Havana also has its sober side.

I dropped by the Habana Riviera, a waterfront hotel built in 1957 by mobster-gambler Meyer Lansky. Today, with décor frozen in the 1950s, the 21-story, 352-room Riviera looks like a movie set.

The Spartan staff in the government-owned property shuffles around like badly directed extras in a mobster movie. The lone front desk clerk, eating her lunch, begrudgingly got off her chair, but barely cracked a smile. "A single is 120 CUCs, a double's 180 CUCs," she recited robotically. When I declined the room rate, she turned and shuffled back to her sandwich.

On the other hand, Havana's grandest hotel, the Moorish Hotel Nacional de Cuba, is a five-star palace with smiling, efficient staff. Also fronting Havana Harbor and "protected" by massive iron cannons installed when Spain controlled the island, the eight-story, 457-room hotel caters to the affluent international visitor. Opened in 1930 and meticulously preserved, it doubles as the city's social and political showcase. A king-bedded room is $280 a night, steep by Havana standards, but I got the nagging feeling that the rate is not set in cement.

As a saloon fanatic, I hit the hotel's ornate, high-ceilinged bar. The walls are plastered with delicate portraits of the famous and flamboyant who, I was assured, passed through and stopped long enough for a drink. Among the artistically honored: Russian strongman Vladimir Putin, Secretary of State John Kerry, former heavyweight champion Rocky Marciano and Paris Hilton, whose family operated the Havana Hilton before the embargo.

Day barman Carlos Rafael--"people call me Moro"--looks like a young Harry Belafonte. Wearing a starched white shirt, black vest and bow tie, he plies his trade behind a long, cherrywood bar. "Yes, a shot of Havana Club Maxima [rum] is $1,700, but it is a generous shot," he explains. He claims it goes well with a $20 Cohiba that resides in a glass humidor on the back bar.

Rafael is a good storyteller, but don't expect him to regale you with long, detailed, indiscreet dramas. He deals in tidbits.

"The actress Susan Sarandon said to me, 'I will prepare my own Mojito, you just show me how to do it,' " he says. Robert Redford, who made a movie here, "likes very dry Beefeater martinis and our old Wurlitzer jukebox." Other notables who passed though for a libation include Kevin Costner, director Roman Polanski, Nat King Cole and Frank Sinatra. Surprising trivia factoid: "Hemingway never came to the Nacional bar," Rafael insists.

Speaking of Hemingway, his favorite Havana haunt, the El Floridita Bar, is chockablock with tourists nonstop. Papa is there on his corner stool, carved in bronze, putting up with an endless parade of selfie-takers.

Two bartenders are robo-filling a long line of glasses with fresh-squeezed lime daiquiris. They fetch a stiff-for-Havana $6 tab. And do not expect the barmen to offer tales of their most celebrated customer or his special drink, a Papa Doble, aka a double daiquiri.

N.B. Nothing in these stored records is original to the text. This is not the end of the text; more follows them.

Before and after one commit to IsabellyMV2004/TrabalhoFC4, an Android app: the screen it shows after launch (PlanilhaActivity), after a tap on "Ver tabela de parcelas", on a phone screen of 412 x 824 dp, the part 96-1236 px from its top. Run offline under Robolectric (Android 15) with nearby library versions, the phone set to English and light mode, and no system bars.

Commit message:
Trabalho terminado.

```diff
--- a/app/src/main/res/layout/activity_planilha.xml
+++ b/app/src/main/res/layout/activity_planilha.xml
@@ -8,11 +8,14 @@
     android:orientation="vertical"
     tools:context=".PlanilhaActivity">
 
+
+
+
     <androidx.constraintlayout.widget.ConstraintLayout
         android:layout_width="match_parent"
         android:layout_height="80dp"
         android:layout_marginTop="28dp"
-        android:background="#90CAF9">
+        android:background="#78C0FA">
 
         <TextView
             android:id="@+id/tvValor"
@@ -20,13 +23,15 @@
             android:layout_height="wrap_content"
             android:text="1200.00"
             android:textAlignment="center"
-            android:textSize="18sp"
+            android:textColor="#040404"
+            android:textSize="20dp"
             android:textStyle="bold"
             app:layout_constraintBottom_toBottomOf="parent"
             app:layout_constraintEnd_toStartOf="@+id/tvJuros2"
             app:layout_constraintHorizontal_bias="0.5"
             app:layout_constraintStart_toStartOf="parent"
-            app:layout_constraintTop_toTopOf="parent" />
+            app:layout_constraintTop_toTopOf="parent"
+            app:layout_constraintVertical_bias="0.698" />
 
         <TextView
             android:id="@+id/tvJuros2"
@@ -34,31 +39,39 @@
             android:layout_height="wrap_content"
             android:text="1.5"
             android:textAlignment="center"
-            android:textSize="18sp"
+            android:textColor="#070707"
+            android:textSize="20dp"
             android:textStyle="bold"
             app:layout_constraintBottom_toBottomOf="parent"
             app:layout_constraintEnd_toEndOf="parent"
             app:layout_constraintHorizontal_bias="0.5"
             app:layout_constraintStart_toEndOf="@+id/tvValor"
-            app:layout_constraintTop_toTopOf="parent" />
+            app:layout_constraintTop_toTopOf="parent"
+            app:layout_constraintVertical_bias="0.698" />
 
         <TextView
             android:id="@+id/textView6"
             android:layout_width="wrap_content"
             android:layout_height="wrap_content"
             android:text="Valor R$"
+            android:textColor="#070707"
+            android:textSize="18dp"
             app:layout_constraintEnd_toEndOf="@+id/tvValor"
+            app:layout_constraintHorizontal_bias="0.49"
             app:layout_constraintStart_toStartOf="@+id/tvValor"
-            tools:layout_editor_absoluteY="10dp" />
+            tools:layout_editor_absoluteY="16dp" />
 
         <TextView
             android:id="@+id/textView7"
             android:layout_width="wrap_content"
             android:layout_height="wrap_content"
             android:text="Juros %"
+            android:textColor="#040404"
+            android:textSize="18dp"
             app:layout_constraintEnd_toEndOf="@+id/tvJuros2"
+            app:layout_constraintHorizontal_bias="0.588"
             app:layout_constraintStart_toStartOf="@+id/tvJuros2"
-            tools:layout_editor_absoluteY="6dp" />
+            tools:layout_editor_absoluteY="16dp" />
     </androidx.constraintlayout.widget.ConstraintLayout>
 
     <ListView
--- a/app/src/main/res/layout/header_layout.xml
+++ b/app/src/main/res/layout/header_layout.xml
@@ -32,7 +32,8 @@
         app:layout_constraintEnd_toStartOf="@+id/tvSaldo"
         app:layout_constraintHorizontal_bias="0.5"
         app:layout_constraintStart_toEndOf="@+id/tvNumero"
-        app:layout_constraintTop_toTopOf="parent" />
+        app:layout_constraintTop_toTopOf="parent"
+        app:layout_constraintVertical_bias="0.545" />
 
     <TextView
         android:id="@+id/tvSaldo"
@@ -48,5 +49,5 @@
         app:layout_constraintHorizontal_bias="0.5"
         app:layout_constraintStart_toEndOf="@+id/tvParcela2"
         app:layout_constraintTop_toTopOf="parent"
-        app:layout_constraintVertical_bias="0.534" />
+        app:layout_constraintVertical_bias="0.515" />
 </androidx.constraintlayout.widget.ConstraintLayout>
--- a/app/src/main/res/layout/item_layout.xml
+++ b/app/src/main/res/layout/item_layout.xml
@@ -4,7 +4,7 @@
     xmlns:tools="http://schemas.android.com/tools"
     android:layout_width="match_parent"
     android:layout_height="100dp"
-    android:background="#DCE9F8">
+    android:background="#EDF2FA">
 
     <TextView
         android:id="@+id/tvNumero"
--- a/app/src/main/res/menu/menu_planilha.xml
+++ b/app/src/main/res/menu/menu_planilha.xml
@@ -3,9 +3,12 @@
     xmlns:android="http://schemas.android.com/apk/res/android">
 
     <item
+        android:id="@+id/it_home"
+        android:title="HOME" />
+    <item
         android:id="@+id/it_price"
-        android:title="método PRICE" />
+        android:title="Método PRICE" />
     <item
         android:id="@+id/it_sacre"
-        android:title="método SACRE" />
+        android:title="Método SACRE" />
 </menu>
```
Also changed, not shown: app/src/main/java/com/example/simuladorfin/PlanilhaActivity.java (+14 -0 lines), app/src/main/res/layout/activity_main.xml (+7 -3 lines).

Meantime, the lead singer of El Floridita's five-piece band puts down her microphone and picks up an offering basket as if she were in church. A group of us dug deep. After all, we could have been tapped for a cover charge.

This column is Copyright © 2016 by Chris Barnett. is Copyright © 2016 by Joe Brancatelli. All rights reserved. All of the opinions and material in this column are the sole property and responsibility of Chris Barnett. This material may not be reproduced in any form without his express written permission.